Mr Takeshi's email is email@example.comThe Japan Foundation is organising a study tour for 10 secondary teachers to Japan from September 18 to October 3 this year. Priority will be given to humanities and social studies staff who teach about Japan, to Japanese language teachers who have never visited the country, and to those with at least three years' experience who expect to stay in teaching for at least another 10 years. Information and application forms from The Japan Foundation, 17 Old Park Lane, London W1Y 3LG. Applications must be in by June 15
* JAPAN 2001
A spectacular matsuri (festival) in London's Hyde Park on May 19 and 20 will mark the start of Japan 2001. A jamboree of culture, entertainment, food, technology and sport, organisers say it will bring the sights, sounds and smells of Japan to the British public "both to enjoy and take part in". It will be followed by similar mini-matsuri throughout the UK during the year-long Japan 2001.
Events in the visual and performing arts include touring performances of noh and kabuki theatre, a major tour by the Sapporo Symphony Orchestra, an exhibition of Shinto art at the British Museum and one on Japanese youth culture at the Barbican. A photographic exhibition of the history of Japanese in the UK will also travel to various venues.
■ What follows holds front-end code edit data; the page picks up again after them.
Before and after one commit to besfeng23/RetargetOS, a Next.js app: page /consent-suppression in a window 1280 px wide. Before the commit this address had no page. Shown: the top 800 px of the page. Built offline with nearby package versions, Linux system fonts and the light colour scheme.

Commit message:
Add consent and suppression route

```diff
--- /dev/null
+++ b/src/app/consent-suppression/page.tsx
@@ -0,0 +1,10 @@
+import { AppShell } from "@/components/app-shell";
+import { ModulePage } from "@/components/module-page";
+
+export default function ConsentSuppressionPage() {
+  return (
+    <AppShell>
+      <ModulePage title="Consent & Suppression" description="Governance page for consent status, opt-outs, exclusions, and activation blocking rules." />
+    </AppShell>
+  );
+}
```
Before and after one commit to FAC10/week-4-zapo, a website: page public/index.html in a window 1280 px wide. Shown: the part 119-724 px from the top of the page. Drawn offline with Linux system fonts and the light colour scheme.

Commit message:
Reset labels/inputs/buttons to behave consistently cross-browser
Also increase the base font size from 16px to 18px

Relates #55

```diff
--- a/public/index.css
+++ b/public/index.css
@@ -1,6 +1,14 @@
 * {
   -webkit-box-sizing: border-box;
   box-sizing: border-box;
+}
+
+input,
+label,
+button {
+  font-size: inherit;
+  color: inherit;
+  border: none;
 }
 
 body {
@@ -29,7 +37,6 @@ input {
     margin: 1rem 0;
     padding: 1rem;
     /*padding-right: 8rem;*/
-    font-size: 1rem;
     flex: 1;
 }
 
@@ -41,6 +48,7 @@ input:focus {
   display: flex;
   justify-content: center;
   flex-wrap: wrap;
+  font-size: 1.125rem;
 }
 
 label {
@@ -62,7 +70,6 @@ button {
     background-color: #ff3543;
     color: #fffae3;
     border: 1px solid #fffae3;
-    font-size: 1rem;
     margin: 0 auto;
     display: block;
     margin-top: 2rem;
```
Modern Japanese lifestyle will be a major element, with events planned in fashion, animation, industrial design, pop, film and TV. There will be demonstrations of Japanese food and sports exchanges, including martial arts. The educational exchange, Homestay UK, will give British children the opportunity to spend a weekend with a Japanese family living in the UK. Twenty English schools will take part in kabuki story workshops.
The kabuki play The Love Suicides of Sonezaki will be at Sadler's Wells, London, and the Lowry, Manchester, in May and June. The play is short, accessible, and the role of the 19-year-old courtesan Ohatsu is played by 70-year-old Nakamura Ganjiro III. All kabuki actors are male and the players of female roles, onnagata, the most famous and skilled. This may sound grotesque, but with the help of stylised gestures, an elaborate wig and white make-up, Ganjiro transforms himself.
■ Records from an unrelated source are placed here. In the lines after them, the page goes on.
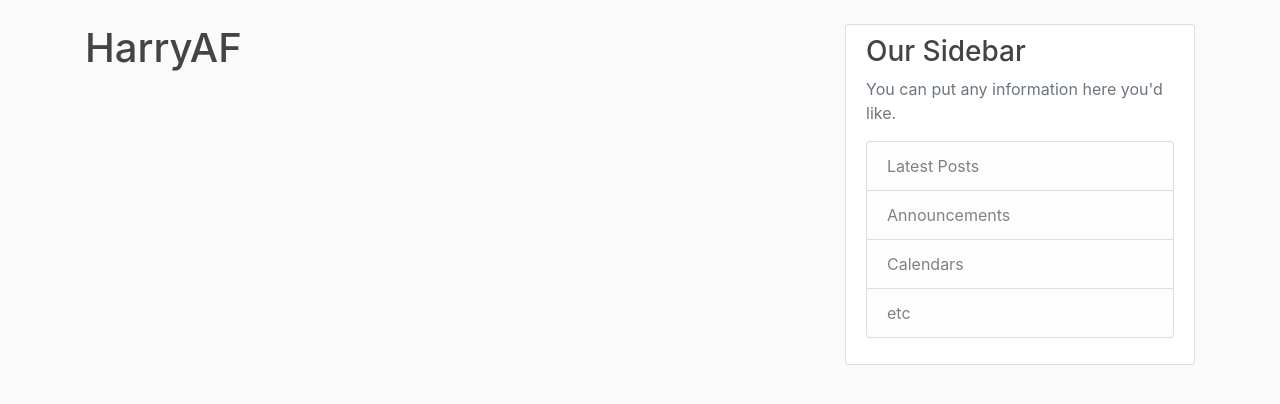
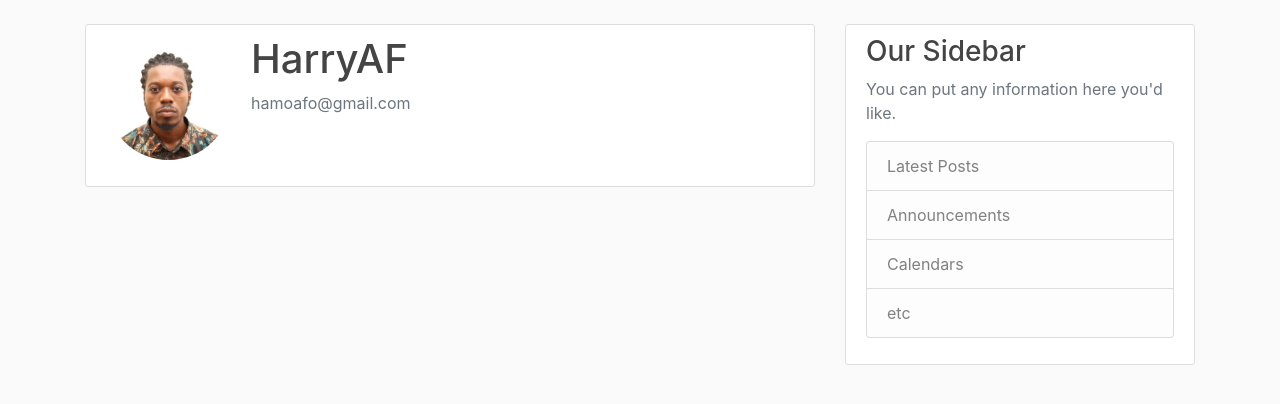
Before and after one commit to streetprophet90/Professional-Portfolio, a Django app: page /profile/ in a window 1280 px wide. Shown: the part 56-460 px from the top of the page. Run offline with Django 5.2, Linux system fonts and the light colour scheme; a user stored in the database is signed in; data comes from the database, SQL or seed files in the repository; some libraries are stand-ins or nearby versions.

Commit message:
profile html

```diff
--- a/django_project/users/templates/users/profile.html
+++ b/django_project/users/templates/users/profile.html
@@ -1,5 +1,14 @@
 {% extends "blog/base.html" %}
 {% load crispy_forms_tags %}
 {% block content %}
-    <h1>{{ user.username }}</h1>
+    <div class="content-section">
+      <div class="media">
+        <img class="rounded-circle account-img" src="{{ user.profile.image.url }}">
+        <div class="media-body">
+          <h2 class="account-heading">{{ user.username }}</h2>
+          <p class="text-secondary">{{ user.email }}</p>
+        </div>
+      </div>
+      <!-- FORM HERE -->
+    </div>
 {% endblock content %}
```
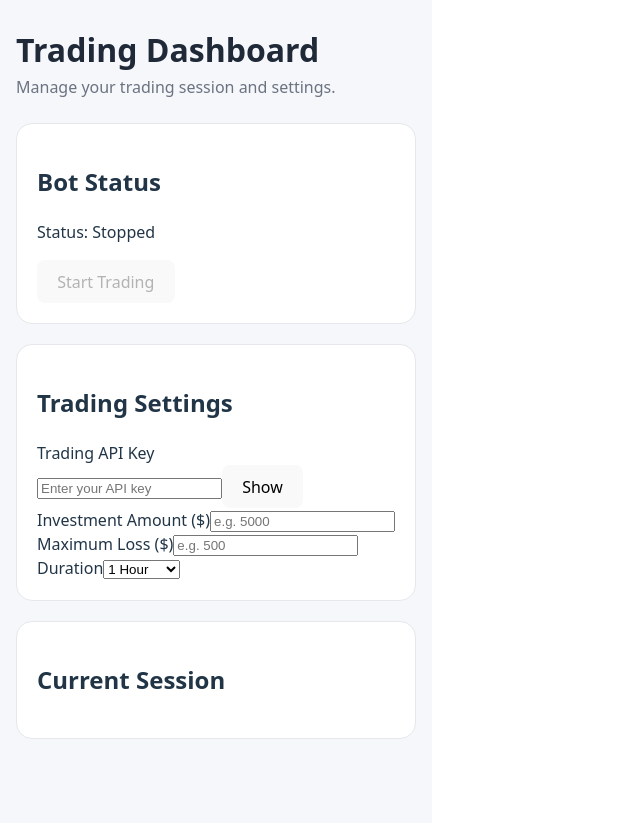
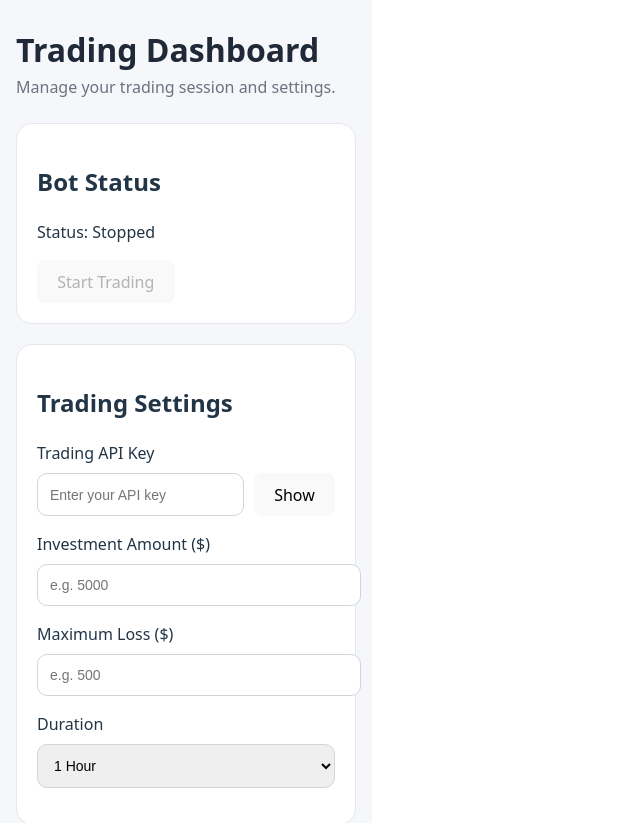
Before and after one commit to stefan18-ux/tradingbot, a React (Vite) app in the folder frontend/: page / in a window 1280 px wide. Shown: the top 823 px of the page, without its empty margins (0-640 px from the left). Built offline with nearby package versions, Linux system fonts and the light colour scheme.

Commit message:
style inputs and select fields

```diff
--- a/frontend/src/pages/TradingDashboard.css
+++ b/frontend/src/pages/TradingDashboard.css
@@ -31,3 +31,27 @@
   padding: 20px;
   margin-bottom: 20px;
 }
+
+.form-group {
+  display: flex;
+  flex-direction: column;
+  gap: 8px;
+  margin-bottom: 16px;
+}
+
+.input-row {
+  display: flex;
+  gap: 10px;
+}
+.form-input {
+  padding: 12px;
+  border: 1px solid #d1d5db;
+  border-radius: 10px;
+  font-size: 14px;
+  width: 100%;
+}
+
+.form-input:disabled {
+  background: #f3f4f6;
+  cursor: not-allowed;
+}
--- a/frontend/src/pages/TradingDashboard.tsx
+++ b/frontend/src/pages/TradingDashboard.tsx
@@ -60,11 +60,12 @@ export function TradingDashboard() {
                     <section className="card">
                         <h2>Trading Settings</h2>
 
-                        <div>
+                        <div className="form-group">
                             <label htmlFor="apiKey">Trading API Key</label>
 
-                            <div>
+                            <div className="input-row">
                                 <input
+                                    className="form-input"
                                     id="apiKey"
                                     type={showApiKey ? "text" : "password"}
                                     value={apiKey}
@@ -79,11 +80,13 @@ export function TradingDashboard() {
                                     {showApiKey ? "Hide" : "Show"}
                                 </button>
                             </div>
+                        </div>
 
-                        </div>
-                            <div>
+
+                        <div className="form-group">
                             <label htmlFor="investment">Investment Amount ($)</label>
                             <input
+                                className="form-input"
                                 id="investment"
                                 type="number"
                                 placeholder="e.g. 5000"
@@ -95,9 +98,10 @@ export function TradingDashboard() {
                             />
                         </div>
 
-                        <div>
+                       <div className="form-group">
                             <label htmlFor="maxLoss">Maximum Loss ($)</label>
                             <input
+                                className="form-input"
                                 id="maxLoss"
                                 type="number"
                                 placeholder="e.g. 500"
@@ -109,10 +113,11 @@ export function TradingDashboard() {
                             />
                         </div>
 
-                        <div>
+                        <div className="form-group">
                             <label htmlFor="duration">Duration</label>
 
                             <select
+                                className="form-input"
                                 id="duration"
                                 value={duration}
                                 onChange={(event) => {
```
Lines whose indentation alone changed are shown as unchanged.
There will be schools events related to performances of a kyogen version of Comedy of Errors - a kind of exaggerated, all-male commedia dell'arte, at Shakespeare's Globe in July. The visiting company stars a Japanese heart-throb, Namura Mansai, whose television appearances have won kyogen a teenage following.
Other events for young people among the 1,000 and more festival fixtures include internet link-ups, a presentation of a play based on Michael Morpurgo's Kensuke's Kingdom at the Polka Theatre, martial arts, a UK tour of kodo drumming and Two Becomes One, a multi-art form event that tackles bullying and is available to schools here and in Japan.
Other highlights include:
* Language weekends (March 2002).
A series of residential language weekends for students of Japanese. Students will be paired with Japanese partners to develop their language skills.
* Speech contest (final in December 2001).
Secondary school pupils are invited to participate in the first nationwide Japanese speech contest. Key stages 3, 4 and sixth-form categories.
* Contemporary art (Autumn 2001).
A major exhibition of Japanese contemporary art at London's Hayward Gallery. Includes painting, sculpture, photography, video and performance.
* Science, Creativity and the Young Mind.
A number of workshops will involve 60 sixth-formers from Japan and the UK in science and engineering projects.
* The Way We Are.
An exhibition of photographs taken by Japanese teenagers. Available on free loan to schools. British students will be invited to submit photographs to be shown in Japan.
* Nina and Frederick.
An internet project in which 100 six and seven-year-olds from Coventry primary schools will be linked with children in Tokyo.
For more information on events, see the Japan 2001 website (www.japan2001.org.uk) or call the education information line: 020 7499 9644